Any help understanding this fine software would be greatly appreciated.

Thanks!


#2

Go to the Nero website and download the instruction manual for Recode in PDF format. I use the AUTO mode in Recode. If the movie fits in one DVD-5 disc, then you will see 100%. If the software must compress the source by 10% to fit to a DVD-5, then you will see 90% quality. I remove unwanted sounds, subtitles, and trim the START and END of the main movie to see if I can bring the quality up to 78% or higher. I split to 2 discs with longer movies.


#3

I’ve done that (downloaded & read the manual). And don’t get me wrong, I’ve gotten pretty good results with this program and have backed up dozens of disks. I was hoping for a bit more of a technical explanation of how I’ve been doing it, though. :slight_smile:

Thanks for your reply.


#4

because each title could be encoded differently.For example,one title may have a diffeerent bitrate than the other.A movie like LOTR(digital) would have would have a high encode rate to the colors,motion etc…whereas a B/W movie would be a very low priority due to it’s lack of color.Each frame in a movie is different.High color contrast,high encoding/Low color or contrast lower priority encoding.

This is because it is being encoded to another format.DIVX/MPEG 4 format is lower in quality than MPEG 2.

Audio stays the same.

The titles will have different bitrates and with what little difference imediate quality it would make,lining up the sliders to the same % compression will be fine.I’ve done more than a few of these.

this means that this is as far as the nero mpeg 2 encoder will go with that particular title.If you were looking to go lower then just do DIVX or MPEG 4.Doing that,to me,is a total waste of quality.

Yes.The title now has been compressed(bitrate lowered) 60.1% of the original file size.Will look like S*** in my opinion.

Audio has an effect only if it’s DTS.That file size is huge.Other audio is usually less than 2% so very little at all.Also depends on the movie length,Type of audio etc…

more than likely it’s cause nero is giving you the best settings for each title that will work for you(quality).

Don’t take this wrong Zamboniguy but your thinking too much.I have 2 trains of thought when using recode 2.
1.If the special features aren’t important,then rip the title alone and anything above 68%(on the slider-32% compression) is always worked for me.Hell,I’ve done movies at 58% and have had no complaints.
2.When a title is over 2 hours 20 minutes,I usually use the deep analysis and high quality setting for this reason:In the past when I encoded titles with shrink or earlier versions of recode,these titles would sometimes pixelate when it was compressed to much.In the high quality mode with deep analysis,I’ve had no probs.Personally I think cause the encode is slow and methodical.
Remember,Quality is in the eye of the viewer,not everyone else.


#5

The compression cannot be 100% because the audio tracks are not compressed.

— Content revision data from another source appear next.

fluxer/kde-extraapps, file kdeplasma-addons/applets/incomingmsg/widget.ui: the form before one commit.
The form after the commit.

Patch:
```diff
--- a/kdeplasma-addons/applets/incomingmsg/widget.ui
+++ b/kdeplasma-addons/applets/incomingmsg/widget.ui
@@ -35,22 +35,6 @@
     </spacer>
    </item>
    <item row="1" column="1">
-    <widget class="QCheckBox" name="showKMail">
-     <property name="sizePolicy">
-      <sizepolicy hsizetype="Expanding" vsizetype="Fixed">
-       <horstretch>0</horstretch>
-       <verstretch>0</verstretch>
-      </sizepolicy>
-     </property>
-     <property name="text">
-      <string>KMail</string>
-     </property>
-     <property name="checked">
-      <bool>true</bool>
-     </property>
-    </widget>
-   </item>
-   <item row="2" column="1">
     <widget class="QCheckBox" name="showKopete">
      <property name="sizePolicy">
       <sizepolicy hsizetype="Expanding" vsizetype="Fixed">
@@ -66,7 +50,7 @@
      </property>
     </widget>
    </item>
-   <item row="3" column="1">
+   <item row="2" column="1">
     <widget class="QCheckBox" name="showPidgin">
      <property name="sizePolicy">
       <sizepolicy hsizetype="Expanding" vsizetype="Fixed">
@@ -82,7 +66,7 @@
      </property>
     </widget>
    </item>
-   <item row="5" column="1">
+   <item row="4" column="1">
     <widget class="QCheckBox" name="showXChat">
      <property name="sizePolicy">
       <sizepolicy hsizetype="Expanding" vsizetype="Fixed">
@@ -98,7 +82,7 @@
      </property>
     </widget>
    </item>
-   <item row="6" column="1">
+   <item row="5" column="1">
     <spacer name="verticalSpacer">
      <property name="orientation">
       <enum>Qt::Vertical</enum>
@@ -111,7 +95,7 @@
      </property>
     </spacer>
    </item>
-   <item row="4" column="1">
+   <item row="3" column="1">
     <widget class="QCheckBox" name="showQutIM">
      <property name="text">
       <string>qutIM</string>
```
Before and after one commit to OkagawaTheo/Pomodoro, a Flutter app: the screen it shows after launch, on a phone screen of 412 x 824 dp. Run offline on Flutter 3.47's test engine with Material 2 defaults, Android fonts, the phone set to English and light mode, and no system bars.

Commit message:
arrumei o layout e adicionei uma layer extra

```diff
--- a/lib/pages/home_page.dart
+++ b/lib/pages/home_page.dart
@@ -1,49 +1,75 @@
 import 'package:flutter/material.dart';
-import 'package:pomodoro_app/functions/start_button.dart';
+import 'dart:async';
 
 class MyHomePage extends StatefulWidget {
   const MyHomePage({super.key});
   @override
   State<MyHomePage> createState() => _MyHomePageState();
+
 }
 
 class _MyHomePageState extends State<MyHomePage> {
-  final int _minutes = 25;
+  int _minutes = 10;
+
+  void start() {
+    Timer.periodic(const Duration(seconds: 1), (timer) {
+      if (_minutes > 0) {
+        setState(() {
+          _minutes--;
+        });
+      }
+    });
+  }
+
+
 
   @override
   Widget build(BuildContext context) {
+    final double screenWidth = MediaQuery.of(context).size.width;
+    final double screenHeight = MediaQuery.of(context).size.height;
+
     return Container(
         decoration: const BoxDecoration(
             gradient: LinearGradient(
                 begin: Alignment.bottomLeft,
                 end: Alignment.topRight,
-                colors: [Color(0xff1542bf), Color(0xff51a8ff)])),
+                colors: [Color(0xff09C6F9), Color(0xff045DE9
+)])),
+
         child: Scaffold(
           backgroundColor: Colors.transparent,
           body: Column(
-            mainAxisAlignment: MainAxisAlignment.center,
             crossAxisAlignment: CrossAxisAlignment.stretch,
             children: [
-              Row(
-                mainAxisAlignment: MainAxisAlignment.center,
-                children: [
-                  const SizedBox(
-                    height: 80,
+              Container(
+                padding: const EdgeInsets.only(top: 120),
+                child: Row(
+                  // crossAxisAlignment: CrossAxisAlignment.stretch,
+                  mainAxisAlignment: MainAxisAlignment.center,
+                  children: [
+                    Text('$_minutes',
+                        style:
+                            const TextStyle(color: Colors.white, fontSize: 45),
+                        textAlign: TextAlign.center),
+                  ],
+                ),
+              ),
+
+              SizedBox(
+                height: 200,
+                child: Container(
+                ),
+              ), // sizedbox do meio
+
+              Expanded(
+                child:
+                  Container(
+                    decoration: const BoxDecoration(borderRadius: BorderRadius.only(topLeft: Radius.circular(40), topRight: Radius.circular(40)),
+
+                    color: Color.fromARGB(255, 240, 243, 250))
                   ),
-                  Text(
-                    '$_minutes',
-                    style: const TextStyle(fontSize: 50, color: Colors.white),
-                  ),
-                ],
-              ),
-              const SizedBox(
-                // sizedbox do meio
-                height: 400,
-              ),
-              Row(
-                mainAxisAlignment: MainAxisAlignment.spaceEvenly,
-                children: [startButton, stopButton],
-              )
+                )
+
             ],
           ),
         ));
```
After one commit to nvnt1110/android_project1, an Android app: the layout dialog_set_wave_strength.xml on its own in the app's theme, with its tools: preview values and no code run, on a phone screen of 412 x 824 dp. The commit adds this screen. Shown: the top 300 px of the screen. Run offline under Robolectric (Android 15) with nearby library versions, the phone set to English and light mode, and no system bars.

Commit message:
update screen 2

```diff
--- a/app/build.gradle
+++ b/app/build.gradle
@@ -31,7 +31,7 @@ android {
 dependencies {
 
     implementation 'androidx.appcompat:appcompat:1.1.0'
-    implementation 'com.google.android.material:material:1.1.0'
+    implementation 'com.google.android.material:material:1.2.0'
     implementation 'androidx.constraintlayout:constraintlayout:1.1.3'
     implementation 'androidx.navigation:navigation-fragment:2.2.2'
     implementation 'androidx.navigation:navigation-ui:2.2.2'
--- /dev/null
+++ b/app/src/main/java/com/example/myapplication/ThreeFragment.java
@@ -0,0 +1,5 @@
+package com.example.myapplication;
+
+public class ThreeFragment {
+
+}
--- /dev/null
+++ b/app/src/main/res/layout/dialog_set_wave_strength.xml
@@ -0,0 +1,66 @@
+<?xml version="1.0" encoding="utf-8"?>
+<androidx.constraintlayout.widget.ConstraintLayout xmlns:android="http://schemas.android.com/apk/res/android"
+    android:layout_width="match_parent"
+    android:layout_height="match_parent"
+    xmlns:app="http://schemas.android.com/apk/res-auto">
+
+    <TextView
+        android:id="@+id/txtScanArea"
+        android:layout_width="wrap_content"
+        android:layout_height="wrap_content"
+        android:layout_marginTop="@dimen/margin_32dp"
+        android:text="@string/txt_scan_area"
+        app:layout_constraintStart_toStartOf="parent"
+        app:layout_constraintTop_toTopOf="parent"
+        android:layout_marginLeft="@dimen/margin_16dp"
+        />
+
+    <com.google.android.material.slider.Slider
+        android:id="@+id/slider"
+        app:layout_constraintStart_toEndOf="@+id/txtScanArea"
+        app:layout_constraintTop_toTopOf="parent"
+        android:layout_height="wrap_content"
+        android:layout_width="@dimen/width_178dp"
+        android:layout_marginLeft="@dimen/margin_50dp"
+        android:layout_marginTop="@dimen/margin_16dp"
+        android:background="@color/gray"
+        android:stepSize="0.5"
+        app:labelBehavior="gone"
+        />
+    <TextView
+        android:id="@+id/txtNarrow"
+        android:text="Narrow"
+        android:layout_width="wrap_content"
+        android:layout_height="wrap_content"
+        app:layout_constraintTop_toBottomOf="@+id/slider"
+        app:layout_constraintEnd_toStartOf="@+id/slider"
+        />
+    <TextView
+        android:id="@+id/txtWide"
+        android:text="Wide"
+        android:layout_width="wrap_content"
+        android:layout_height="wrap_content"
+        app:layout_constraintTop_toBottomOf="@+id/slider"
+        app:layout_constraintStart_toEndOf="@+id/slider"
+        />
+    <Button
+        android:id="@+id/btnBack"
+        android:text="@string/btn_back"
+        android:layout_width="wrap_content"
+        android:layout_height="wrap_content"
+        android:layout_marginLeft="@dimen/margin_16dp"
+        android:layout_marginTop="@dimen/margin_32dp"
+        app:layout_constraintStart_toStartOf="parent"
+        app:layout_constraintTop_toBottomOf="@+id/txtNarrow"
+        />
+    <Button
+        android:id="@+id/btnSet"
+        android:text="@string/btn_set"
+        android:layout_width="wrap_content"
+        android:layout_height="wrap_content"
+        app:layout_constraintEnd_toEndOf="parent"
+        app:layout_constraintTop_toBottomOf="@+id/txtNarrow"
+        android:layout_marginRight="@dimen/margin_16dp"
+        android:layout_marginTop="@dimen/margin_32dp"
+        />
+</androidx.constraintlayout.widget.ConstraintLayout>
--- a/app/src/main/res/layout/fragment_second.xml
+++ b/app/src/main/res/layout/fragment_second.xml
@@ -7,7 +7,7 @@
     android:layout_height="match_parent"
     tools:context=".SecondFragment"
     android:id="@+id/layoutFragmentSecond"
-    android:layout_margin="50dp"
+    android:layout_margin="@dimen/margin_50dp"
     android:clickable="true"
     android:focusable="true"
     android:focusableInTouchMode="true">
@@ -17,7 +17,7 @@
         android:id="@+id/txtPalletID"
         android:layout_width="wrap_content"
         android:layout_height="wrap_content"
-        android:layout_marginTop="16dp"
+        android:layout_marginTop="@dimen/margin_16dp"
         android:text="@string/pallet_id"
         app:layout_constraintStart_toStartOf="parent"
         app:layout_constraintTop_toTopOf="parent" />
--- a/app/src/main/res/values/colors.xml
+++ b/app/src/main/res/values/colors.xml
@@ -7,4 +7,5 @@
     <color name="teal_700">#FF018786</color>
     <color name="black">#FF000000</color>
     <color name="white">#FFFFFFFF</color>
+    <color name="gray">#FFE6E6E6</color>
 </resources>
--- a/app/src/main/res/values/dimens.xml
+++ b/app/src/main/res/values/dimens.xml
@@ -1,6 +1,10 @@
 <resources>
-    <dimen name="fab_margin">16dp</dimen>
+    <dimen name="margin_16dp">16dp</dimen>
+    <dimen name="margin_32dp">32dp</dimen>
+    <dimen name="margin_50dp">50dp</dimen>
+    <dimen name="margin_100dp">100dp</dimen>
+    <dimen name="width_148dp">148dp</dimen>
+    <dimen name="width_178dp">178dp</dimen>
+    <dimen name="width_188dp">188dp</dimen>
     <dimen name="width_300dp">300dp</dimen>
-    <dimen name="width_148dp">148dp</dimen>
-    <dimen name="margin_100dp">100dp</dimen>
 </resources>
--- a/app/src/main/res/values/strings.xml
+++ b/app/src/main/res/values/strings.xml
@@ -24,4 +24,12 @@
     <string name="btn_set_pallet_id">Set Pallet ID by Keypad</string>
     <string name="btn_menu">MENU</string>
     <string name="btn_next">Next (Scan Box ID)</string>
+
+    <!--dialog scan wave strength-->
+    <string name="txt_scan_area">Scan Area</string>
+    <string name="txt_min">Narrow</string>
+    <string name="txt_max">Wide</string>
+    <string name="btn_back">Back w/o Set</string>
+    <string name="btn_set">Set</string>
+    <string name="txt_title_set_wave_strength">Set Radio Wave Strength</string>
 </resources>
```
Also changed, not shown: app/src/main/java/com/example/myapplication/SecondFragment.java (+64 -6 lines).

You can search GOOGLE for more info about what can be removed in the video stream.